EVER watched a TV show set in a workplace and thought, ‘Hang on, aren’t they meant to be doing something?’. Here are five where they’d be sacked for poor discipline:
For a supposedly thriving Boston bar, Cheers doesn’t serve a lot of customers, and especially not unnamed non-regulars. There’ll be whole fifteen-minute segments where Diane is too busy quoting poetry or bickering with Sam to take a single sodding order, yet weirdly no one complains and flounces off to try a different watering hole.
The Office (US)
Both the UK and US versions of the show do a remarkable job of showcasing humanity’s foibles and the mundanity of a desk job, but productivity must be in the pits. Between Jim’s pranks and will-they-won’t-they romances, at the American branch they can’t have sold more than a few sheets of paper in almost a decade. Their shareholders should have jumped ship and shut them down years ago.
For the heads of a multi-billion-dollar company, Logan and his kids spend a lot of time threatening each other with florid language and not very much time managing employees or watching PowerPoints. If they want to hold onto their private jets and $600 dollar baseball caps, they should spend less working hours telling each other to f**k off and more formatting Excel spreadsheets.
And you thought the NHS was bad. If you ever had a medical emergency, you’d hate to be checked into the Sacred Heart Hospital. Never mind your bursting appendix, the junior doctor and surgeon are stuck in a musical episode with special guest star Michael J. Fox, and – oh no, you died to teach them a lesson about seizing the day.
Maybe the 1960s really was a golden age when a man could come into work at 9am, be drunk by 11, go for a long lunch with his mistress, come up with one brilliant idea for Heinz Ketchup that sums up the whole emotional thrust of the episode, and then go home.

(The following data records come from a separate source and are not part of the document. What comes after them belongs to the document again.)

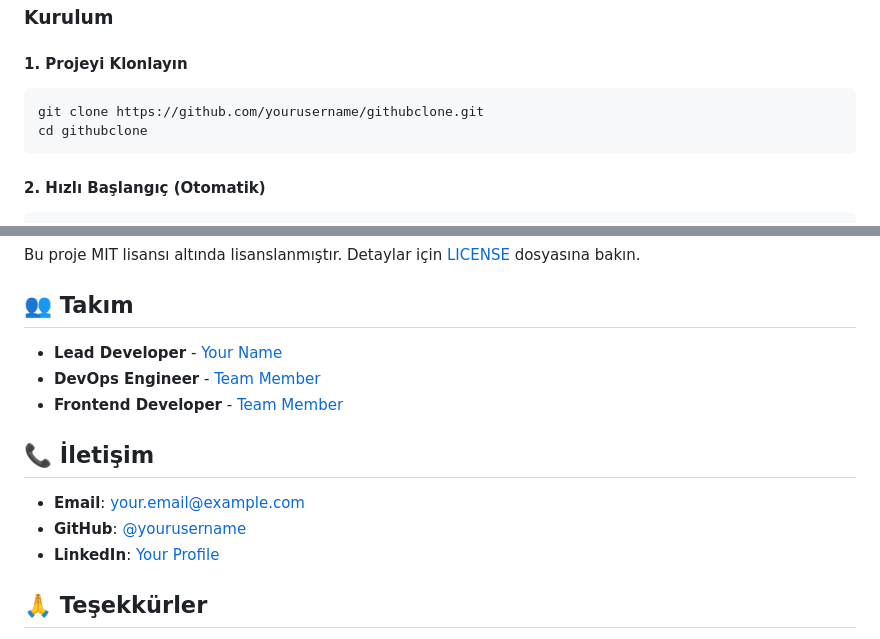
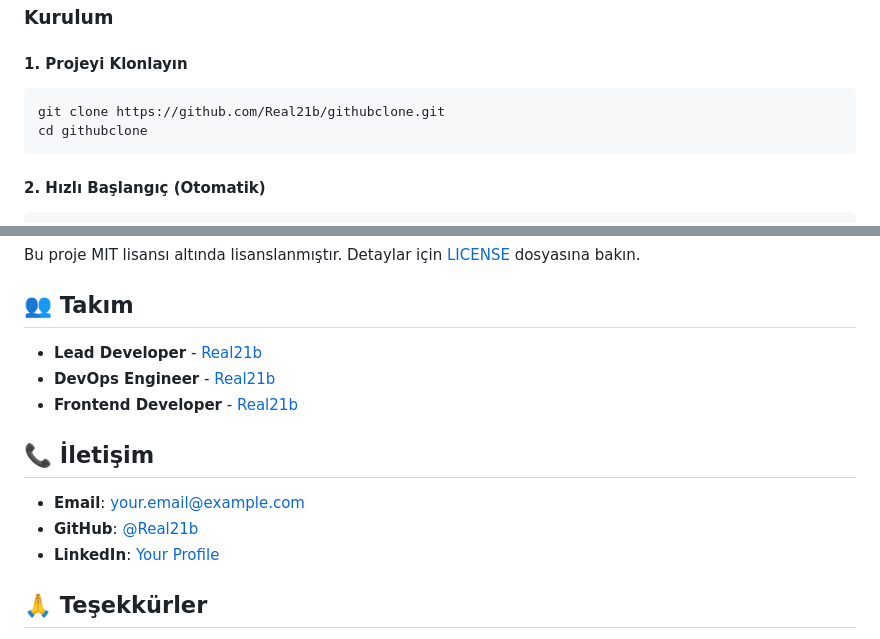
Before and after one commit to Real21b/githubclone, a Markdown page: README.md, 2 parts joined by grey strips. Drawn GitHub-style.

Commit message:
docs: update README.md with correct GitHub URLs
- Update CI/CD badge URL to use correct repository
- Update clone URL to use Real21b/githubclone
- Update team member links to use Real21b profile
- Fix all GitHub references in documentation

````diff
--- a/README.md
+++ b/README.md
@@ -59,7 +59,7 @@ GitHub Clone, modern mikro servis mimarisi kullanarak geliştirilmiş, yüksek p
 
 #### **1. Projeyi Klonlayın**
 ```bash
-git clone https://github.com/yourusername/githubclone.git
+git clone https://github.com/Real21b/githubclone.git
 cd githubclone
 ```
 
@@ -251,14 +251,14 @@ Bu proje MIT lisansı altında lisanslanmıştır. Detaylar için [LICENSE](LICE
 
 ## 👥 **Takım**
 
-- **Lead Developer** - [Your Name](https://github.com/yourusername)
-- **DevOps Engineer** - [Team Member](https://github.com/teammember)
-- **Frontend Developer** - [Team Member](https://github.com/teammember)
+- **Lead Developer** - [Real21b](https://github.com/Real21b)
+- **DevOps Engineer** - [Real21b](https://github.com/Real21b)
+- **Frontend Developer** - [Real21b](https://github.com/Real21b)
 
 ## 📞 **İletişim**
 
 - **Email**: your.email@example.com
-- **GitHub**: [@yourusername](https://github.com/yourusername)
+- **GitHub**: [@Real21b](https://github.com/Real21b)
 - **LinkedIn**: [Your Profile](https://linkedin.com/in/yourprofile)
 
 ## 🙏 **Teşekkürler**
````
Also changed, not shown: other parts of README.md (+1 -1 lines).
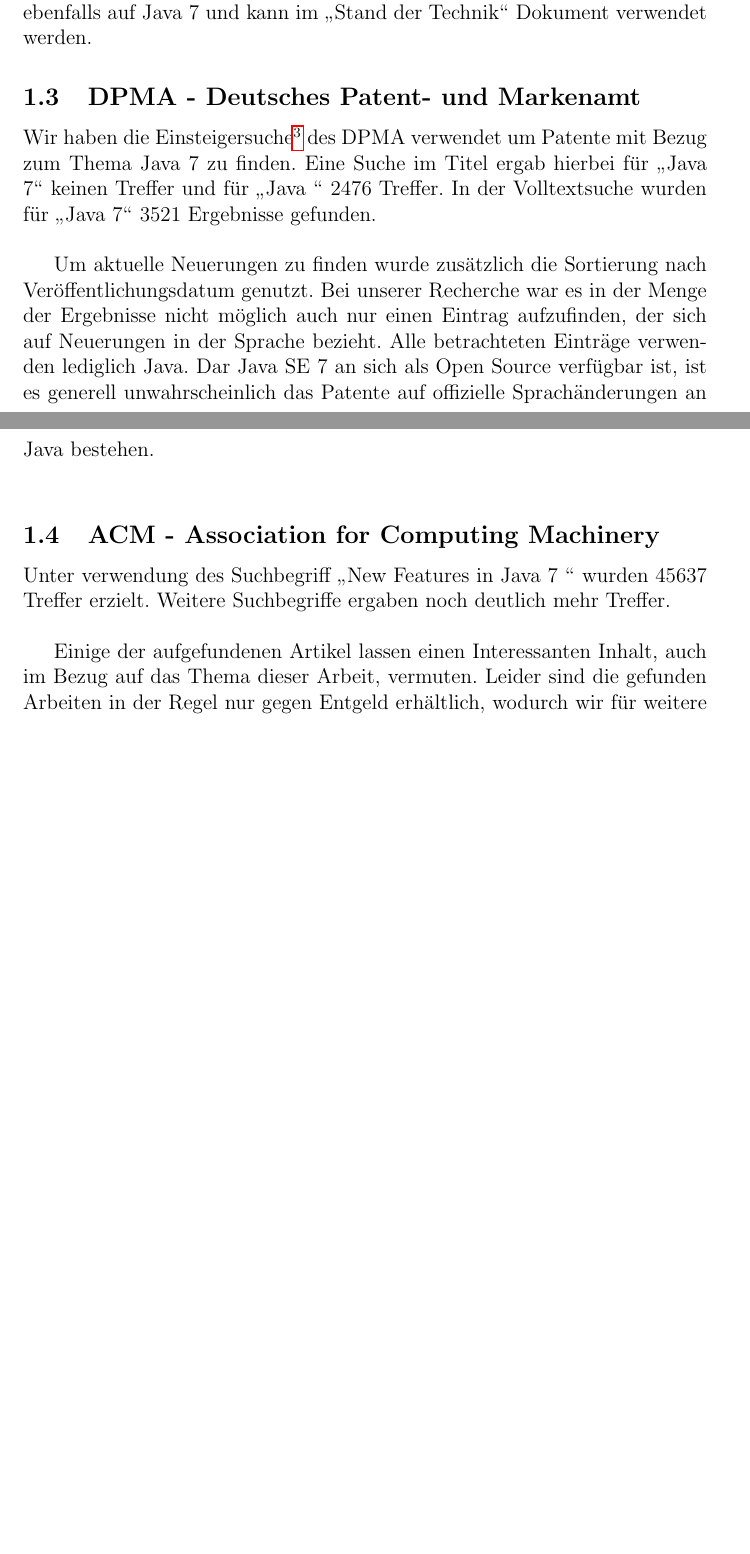
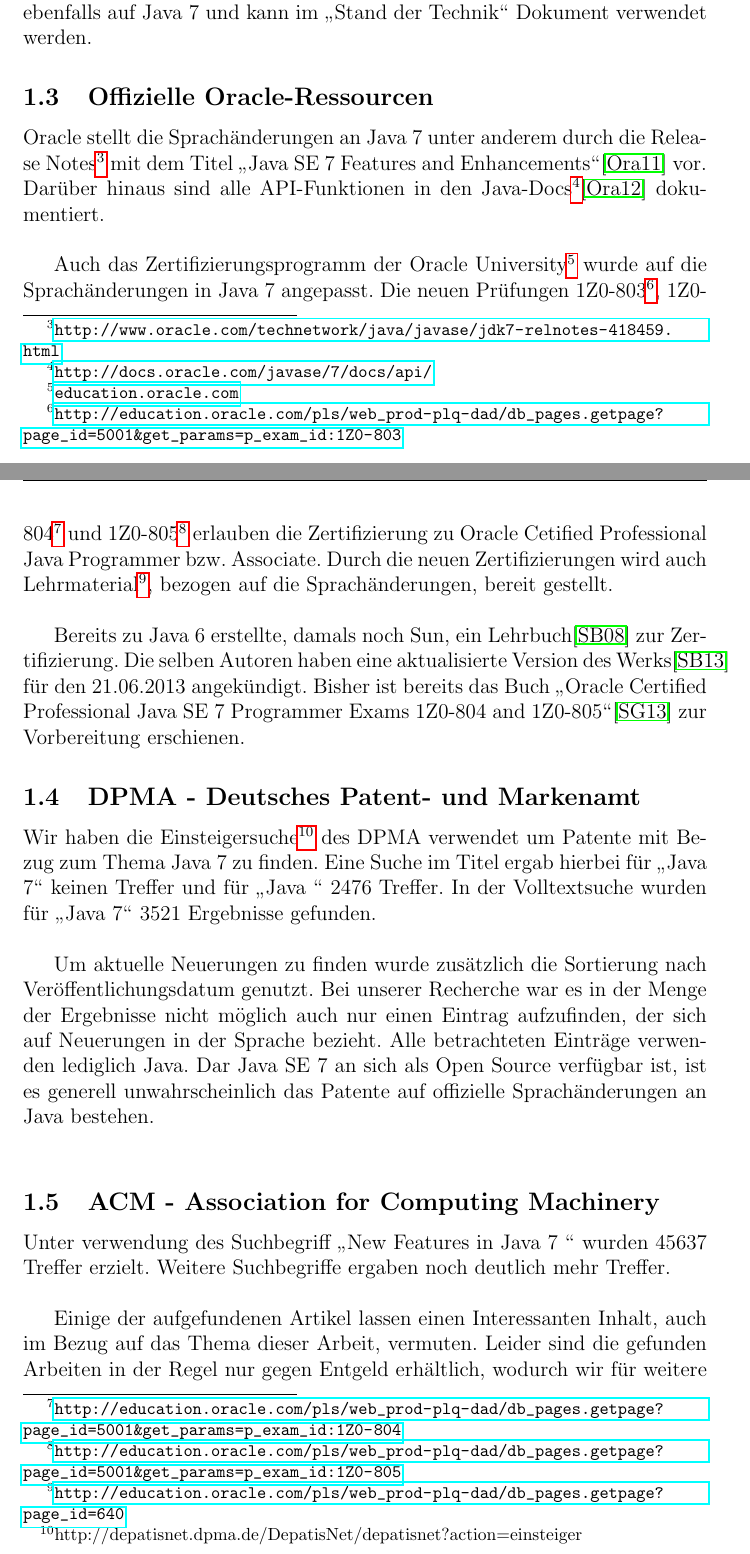
Before and after one commit to Empage/Java7StateOfArt, a LaTeX document (document.tex, which reads literaturrecherche.tex, stateofart.bib): two parts of pages 5 and 6 of 13 before the commit and two parts of pages 5 and 6 of 14 after it, joined at a grey line, cut so that both start at the same text, the shorter picture padded with empty space. Compiled offline with pdfLaTeX.

Commit message:
Added Oracle pages and some books

```diff
--- a/document.tex
+++ b/document.tex
@@ -9,6 +9,7 @@
 \usepackage{longtable}
 \usepackage{listings}
 \usepackage{hyperref}
+\usepackage{breakurl}
 \usepackage{pdfpages}
 \hypersetup{pdftitle={Java 7 - Stand der Technik}}
 \pagestyle{fancy}
--- a/literaturrecherche.tex
+++ b/literaturrecherche.tex
@@ -45,7 +45,26 @@ Wir haben alle gelisteten Bücher zu Java 7 vor Ort in der Bibliothek gesichtet.
 
 Das Buch \glqq Java 7 - Mehr als eine Insel\grqq\cite{javainsel2} ~beschreibt in einem eigenen Kapitel die Neuerungen in Java 7. Der Autor, Christian Ullenboom, ist uns bereits durch seine frühere Veröffentlichung \glqq Java ist auch eine Insel\grqq\cite{javainsel1} ~bekannt gewesen, die mittlerweile als Referenzwerk für die Java SE Bibliotheken gehandelt wird. Die aktuelle Ausgabe dieses Buchs basiert ebenfalls auf Java 7 und kann im \glqq Stand der Technik\grqq ~Dokument verwendet werden.
 
+\subsection{Offizielle Oracle-Ressourcen}\label{oracle}
+Oracle stellt die Sprachänderungen an Java 7 unter anderem durch die Release
+Notes\footnote{\url{http://www.oracle.com/technetwork/java/javase/jdk7-relnotes-418459.html}} mit dem Titel
+\glqq Java SE 7 Features and Enhancements\grqq\cite{oracleJavaRel}~vor. Darüber hinaus sind alle API-Funktionen in den
+Java-Docs\footnote{\url{http://docs.oracle.com/javase/7/docs/api/}}\cite{javadocs} dokumentiert.\\
+
+Auch das Zertifizierungsprogramm der Oracle University\footnote{\url{education.oracle.com}} wurde auf die Sprachänderungen in Java 7 angepasst.
+Die neuen Prüfungen 1Z0-803\footnote{\url{http://education.oracle.com/pls/web_prod-plq-dad/db_pages.getpage?page_id=5001&get_params=p_exam_id:1Z0-803}},
+1Z0-804\footnote{\url{http://education.oracle.com/pls/web_prod-plq-dad/db_pages.getpage?page_id=5001&get_params=p_exam_id:1Z0-804}} und
+1Z0-805\footnote{\url{http://education.oracle.com/pls/web_prod-plq-dad/db_pages.getpage?page_id=5001&get_params=p_exam_id:1Z0-805}}
+erlauben die Zertifizierung zu Oracle Cetified Professional Java Programmer bzw. Associate.
+Durch die neuen Zertifizierungen wird auch Lehrmaterial\footnote{\url{http://education.oracle.com/pls/web_prod-plq-dad/db_pages.getpage?page_id=640}},
+bezogen auf die Sprachänderungen, bereit gestellt.\\
+
+Bereits zu Java 6 erstellte, damals noch Sun, ein Lehrbuch\cite{scjp6} zur Zertifizierung. Die selben Autoren haben eine aktualisierte
+Version des Werks\cite{scjp7} für den 21.06.2013 angekündigt. Bisher ist bereits das Buch
+\glqq Oracle Certified Professional Java SE 7 Programmer Exams 1Z0-804 and 1Z0-805\grqq\cite{apressjava}~zur Vorbereitung erschienen.
+
 \subsection{DPMA - Deutsches Patent- und Markenamt}
+
 Wir haben die Einsteigersuche\footnote{http://depatisnet.dpma.de/DepatisNet/depatisnet?action=einsteiger} des DPMA verwendet um Patente mit Bezug zum Thema Java 7 zu finden. Eine Suche im Titel ergab hierbei für \glqq Java 7\grqq ~keinen Treffer und für \glqq Java \grqq ~2476 Treffer. In der Volltextsuche wurden für \glqq Java 7\grqq ~3521 Ergebnisse gefunden.\\
 
 Um aktuelle Neuerungen zu finden wurde zusätzlich die Sortierung nach Veröffentlichungsdatum genutzt. Bei unserer Recherche war es in der Menge der Ergebnisse nicht möglich auch nur einen Eintrag aufzufinden, der sich auf Neuerungen in der Sprache bezieht. Alle betrachteten Einträge verwenden lediglich Java. Dar Java SE 7 an sich als Open Source verfügbar ist, ist es generell unwahrscheinlich das Patente auf offizielle Sprachänderungen an Java bestehen.\\
--- a/stateofart.bib
+++ b/stateofart.bib
@@ -183,3 +183,10 @@
   organization = {Video2Brain},
   note = 	 {\url{http://www.video2brain.com/de/videotraining/neu-in-java-7}},
 }
+
+@Article{oracleJavaRel,
+  author = 	 {Oracle},
+  title = 	 {Java SE 7 Features and Enhancements},
+  journal = 	 {Oracle Release Notes},
+  year = 	 {2011},
+  note = 	 {\url{http://www.oracle.com/technetwork/java/javase/jdk7-relnotes-418459.html}}
@@ -185,0 +214,2 @@
+  year = 	 {2013},
+  edition = 	 {1},
@@ -185,0 +221,5 @@
+  title = 	 {Oracle Certified Professional Java SE 7 Programmer Exams 1Z0-804 and 1Z0-805},
+  publisher = 	 {Apress},
+  year = 	 {2013},
+  note = 	 {ISBN: 978-1-4302-4764-7},
+}
```
Also changed, not shown: literaturrecherche.tex (4 more changed lines), stateofart.bib (28 more changed lines).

But Christ, if you were a paying client you’d be a bit pissed off, never mind how sexy Jon Hamm is.